Return the data word for word. Pictures are to be omitted.

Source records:
Segment Open

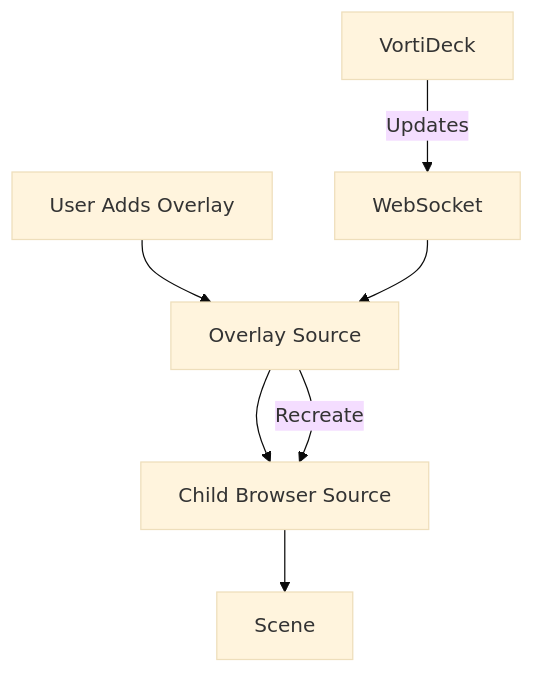
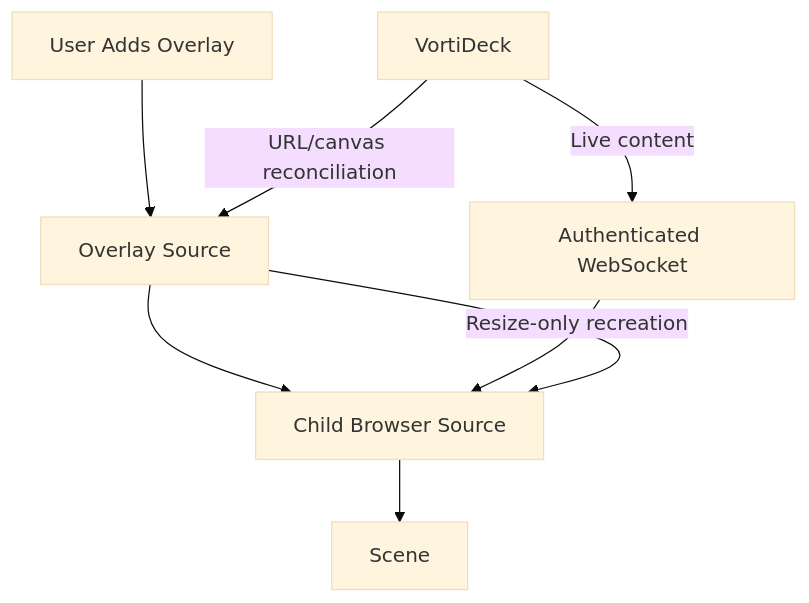
One commit to alexiokay/OBS-Custom-Websocket-Plugin changed the second of 2 diagrams in obs_plugin/docs/BANNERS_VS_OVERLAYS.md. Above: the diagram before and after it, drawn with Mermaid (base theme). The commit also changed other lines of this file and 4 other files, not shown here.

````diff
--- a/obs_plugin/docs/BANNERS_VS_OVERLAYS.md
+++ b/obs_plugin/docs/BANNERS_VS_OVERLAYS.md
@@ -99,10 +99,11 @@
 ```mermaid
 graph TB
     U[User Adds Overlay] --> OS[Overlay Source]
     OS --> BS[Child Browser Source]
     BS --> S[Scene]
     
-    VD[VortiDeck] --> |Updates| WS[WebSocket]
-    WS --> OS
-    OS --> |Recreate| BS
+    VD[VortiDeck] --> |Live content| WS[Authenticated WebSocket]
+    WS --> BS
+    VD --> |URL/canvas reconciliation| OS
+    OS --> |Resize-only recreation| BS
 ```
````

Segment Closed

### RESPONSE TO THE TASK
One commit to alexiokay/OBS-Custom-Websocket-Plugin changed the second of 2 diagrams in obs_plugin/docs/BANNERS_VS_OVERLAYS.md. Above: the diagram before and after it, drawn with Mermaid (base theme). The commit also changed other lines of this file and 4 other files, not shown here.

````diff
--- a/obs_plugin/docs/BANNERS_VS_OVERLAYS.md
+++ b/obs_plugin/docs/BANNERS_VS_OVERLAYS.md
@@ -99,10 +99,11 @@
 ```mermaid
 graph TB
     U[User Adds Overlay] --> OS[Overlay Source]
     OS --> BS[Child Browser Source]
     BS --> S[Scene]
     
-    VD[VortiDeck] --> |Updates| WS[WebSocket]
-    WS --> OS
-    OS --> |Recreate| BS
+    VD[VortiDeck] --> |Live content| WS[Authenticated WebSocket]
+    WS --> BS
+    VD --> |URL/canvas reconciliation| OS
+    OS --> |Resize-only recreation| BS
 ```
````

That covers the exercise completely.